--- Data for the task Enclosed Below ---
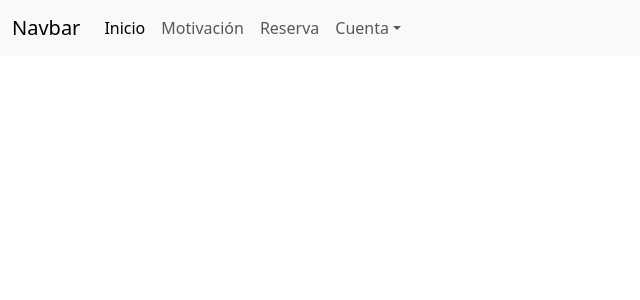
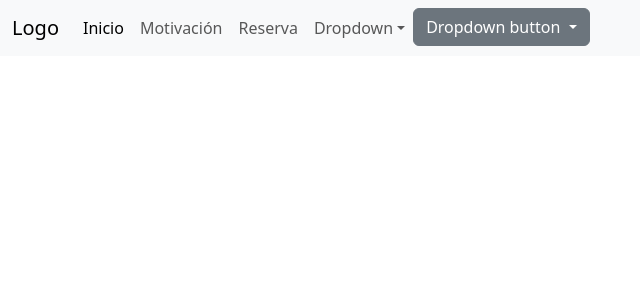
Before and after one commit to SebasL02/ProyectoFinal, a PHP site: page /proyecto/Views/header.php in a window 1280 px wide. Shown: the top 300 px of the page, without its empty margins (0-640 px from the left). Run offline with PHP 8.4, Linux system fonts and the light colour scheme; some libraries are stand-ins or nearby versions.

Commit message:
Modificación del nav-bar y color en el body

```diff
--- a/Proyecto/Views/header.php
+++ b/Proyecto/Views/header.php
@@ -11,18 +11,18 @@
     <title>Document</title>
 </head>
 
-<body>
+<body class="body-color-background">
 
-
+    <header>
         <nav class="navbar navbar-expand-lg navbar-light bg-light">
             <div class="container-fluid">
-            <a class="navbar-brand" href="#">Navbar</a>
+                <a class="navbar-brand" href="#">Logo</a>
                 <button class="navbar-toggler" type="button" data-bs-toggle="collapse" data-bs-target="#navbarColor03" aria-controls="navbarColor03" aria-expanded="false" aria-label="Toggle navigation">
                     <span class="navbar-toggler-icon"></span>
                 </button>
 
                 <div class="collapse navbar-collapse" id="navbarColor03">
-                <ul class="navbar-nav me-auto">
+                    <ul class="navbar-nav ml-auto">
                         <li class="nav-item">
                             <a class="nav-link active" href="#">Inicio
                                 <span class="visually-hidden">(current)</span>
@@ -36,8 +36,8 @@
                         </li>
 
                         <li class="nav-item dropdown">
-                   <a class="nav-link dropdown-toggle" data-bs-toggle="dropdown" href="#" role="button" aria-haspopup="true" aria-expanded="false">Cuenta</a>
-                        <div class="dropdown-menu">
+                            <a class="nav-link dropdown-toggle" data-bs-toggle="dropdown-menu-end" href="#" role="button" aria-haspopup="true" aria-expanded="false">Dropdown</a>
+                            <div class="dropdown-menu" style="">
                                 <a class="dropdown-item" href="#">Action</a>
                                 <a class="dropdown-item" href="#">Another action</a>
                                 <a class="dropdown-item" href="#">Something else here</a>
@@ -45,8 +45,22 @@
                                 <a class="dropdown-item" href="#">Separated link</a>
                             </div>
                         </li>
+
+                        <li>
+                            <div class="dropdown">
+                                <button class="btn btn-secondary dropdown-toggle" type="button" id="dropdownMenuButton1" data-bs-toggle="dropdown" aria-expanded="false">
+                                    Dropdown button
+                                </button>
+                                <ul class="dropdown-menu" aria-labelledby="dropdownMenuButton1">
+                                    <li><a class="dropdown-item" href="#">Action</a></li>
+                                    <li><a class="dropdown-item" href="#">Another action</a></li>
+                                    <li><a class="dropdown-item" href="#">Something else here</a></li>
+                                </ul>
+                            </div>
+                        </li>
                     </ul>
 
                 </div>
             </div>
         </nav>
+    </header>
```
Also changed, not shown: Proyecto/Views/footer.php (+4 -3 lines), Proyecto/Views/home.php (+1 -7 lines), Proyecto/css/bootstrap.css, Proyecto/te.txt (deleted). Lines whose indentation alone changed are shown as unchanged.
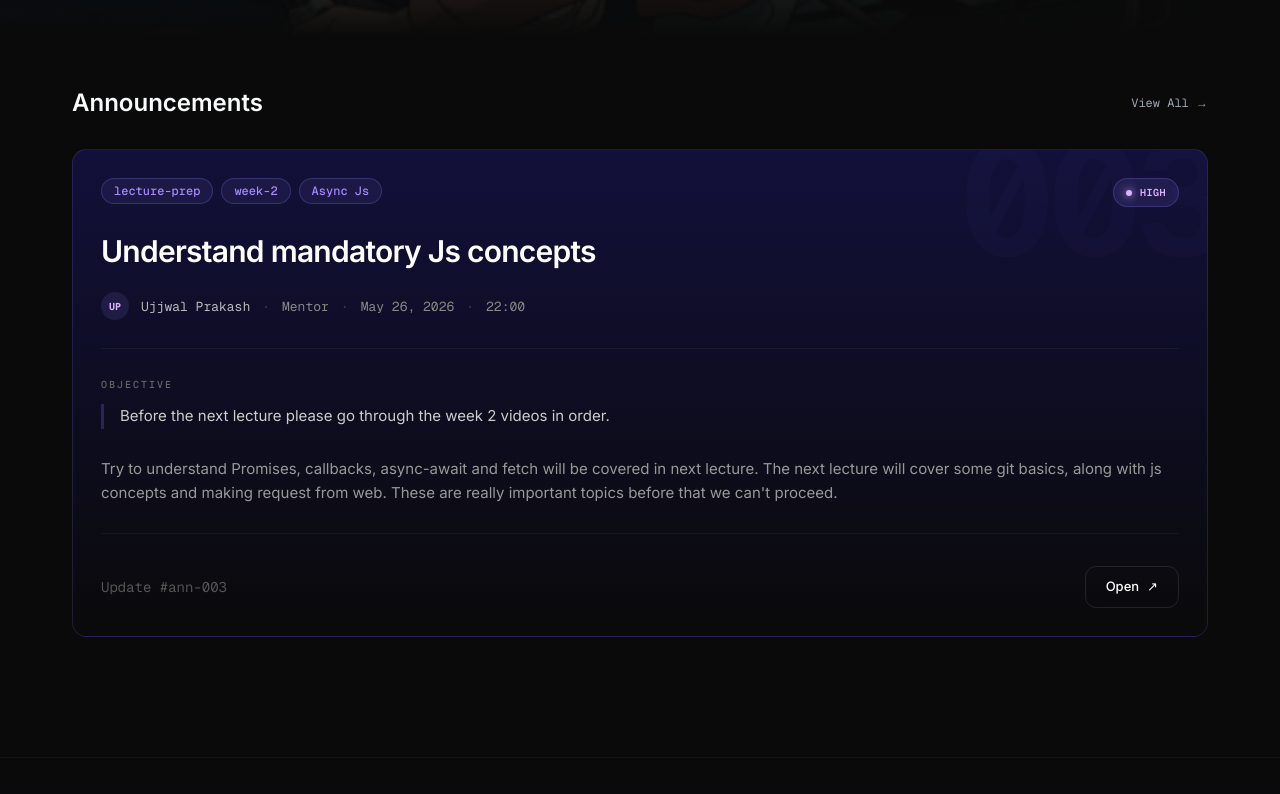
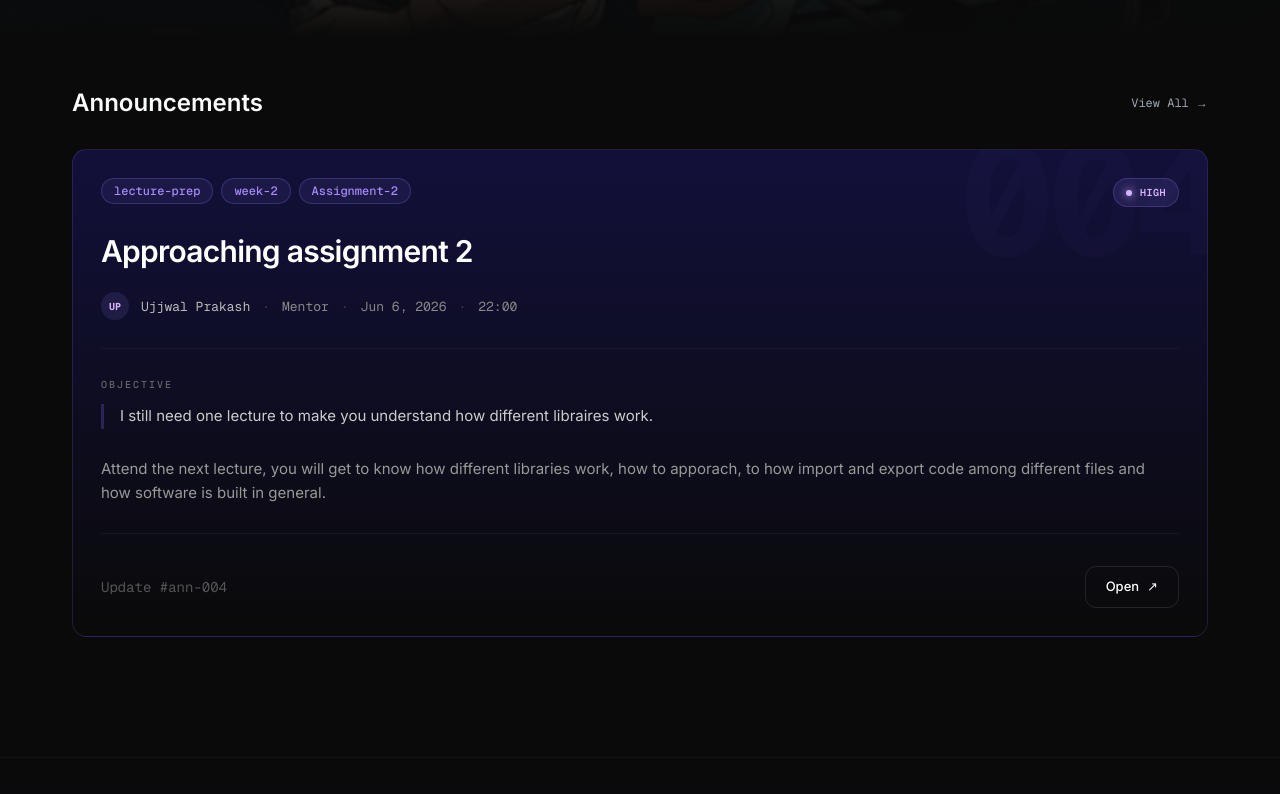
Before and after one commit to PrakharG8651/Aca-Project-Website, a Next.js app: page / in a window 1280 px wide. Shown: the part 667-1461 px from the top of the page. Built offline with nearby package versions, Linux system fonts and the light colour scheme.

Commit message:
announcemnt update

```diff
--- a/data/announcements.ts
+++ b/data/announcements.ts
@@ -2,17 +2,17 @@ import type { Announcement } from "@/types";
 
 export const announcements: Announcement[] = [
   {
-    id: "ann-003",
-    title: "Understand mandatory Js concepts",
-    goal: "Before the next lecture please go through the week 2 videos in order. ",
+    id: "ann-004",
+    title: "Approaching assignment 2",
+    goal: "I still need one lecture to make you understand how different libraires work.",
     content:
-      "Try to understand Promises, callbacks, async-await and fetch will be covered in next lecture. The next lecture will cover some git basics, along with js concepts and making request from web. These are really important topics before that we can't proceed.",
+      "Attend the next lecture, you will get to know how different libraries work, how to apporach, to how import and export code among different files and how software is built in general.",
     author: "Ujjwal Prakash",
     role: "Mentor",
-    date: "2026-05-26",
+    date: "2026-06-06",
     time: "22:00",
     priority: "high",
-    tags: ["lecture-prep", "week-2", "Async Js"],
+    tags: ["lecture-prep", "week-2", "Assignment-2"],
   },
 
 
```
--- End of Enclosed Data for the task ---
- What to produce -
Copy out each line of the data that includes the string "from".

- Task solution -
Before and after one commit to SebasL02/ProyectoFinal, a PHP site: page /proyecto/Views/header.php in a window 1280 px wide. Shown: the top 300 px of the page, without its empty margins (0-640 px from the left). Run offline with PHP 8.4, Linux system fonts and the light colour scheme; some libraries are stand-ins or nearby versions.
Before and after one commit to PrakharG8651/Aca-Project-Website, a Next.js app: page / in a window 1280 px wide. Shown: the part 667-1461 px from the top of the page. Built offline with nearby package versions, Linux system fonts and the light colour scheme.
@@ -2,17 +2,17 @@ import type { Announcement } from "@/types";
-      "Try to understand Promises, callbacks, async-await and fetch will be covered in next lecture. The next lecture will cover some git basics, along with js concepts and making request from web. These are really important topics before that we can't proceed.",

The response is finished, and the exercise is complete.